** Opening Provided data block **

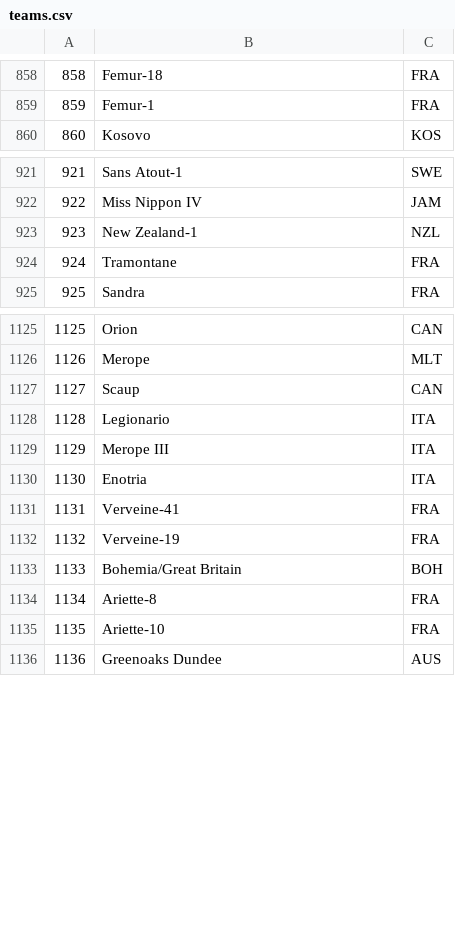
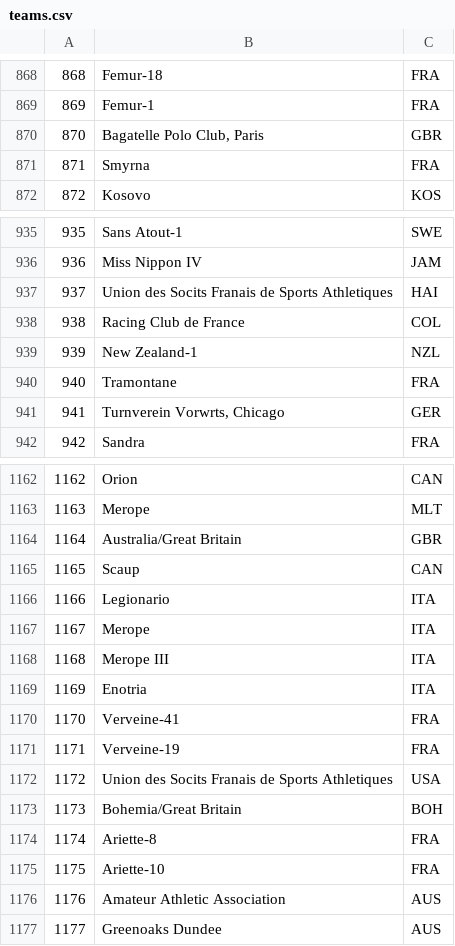
Before and after one commit to xiaoying-qu/cs257, a CSV file: olympics/teams.csv, drawn as a sheet; only a part is shown, gaps mark what is left out; the diff covers the shown part only; the diff names each change by its address in the sheet, - before the commit and + after, or states it on an @@ line.

```diff
--- a/olympics/teams.csv
+++ b/olympics/teams.csv
@@ column A renumbered from row 272 down @@
+row 870: 870 | Bagatelle Polo Club, Paris | GBR
+row 871: 871 | Smyrna | FRA
+row 937: 937 | Union des Socits Franais de Sports Athletiques | HAI
+row 938: 938 | Racing Club de France | COL
+row 941: 941 | Turnverein Vorwrts, Chicago | GER
+row 1164: 1164 | Australia/Great Britain | GBR
+row 1167: 1167 | Merope | ITA
+row 1172: 1172 | Union des Socits Franais de Sports Athletiques | USA
+row 1176: 1176 | Amateur Athletic Association | AUS
```
Also changed, not shown: 38 added rows elsewhere in this file, 6 other files.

** Closing Provided data block **

_The task_. From the entries above, pull out each line that includes "Sports".

_Exercise answer_.
+row 937: 937 | Union des Socits Franais de Sports Athletiques | HAI
+row 1172: 1172 | Union des Socits Franais de Sports Athletiques | USA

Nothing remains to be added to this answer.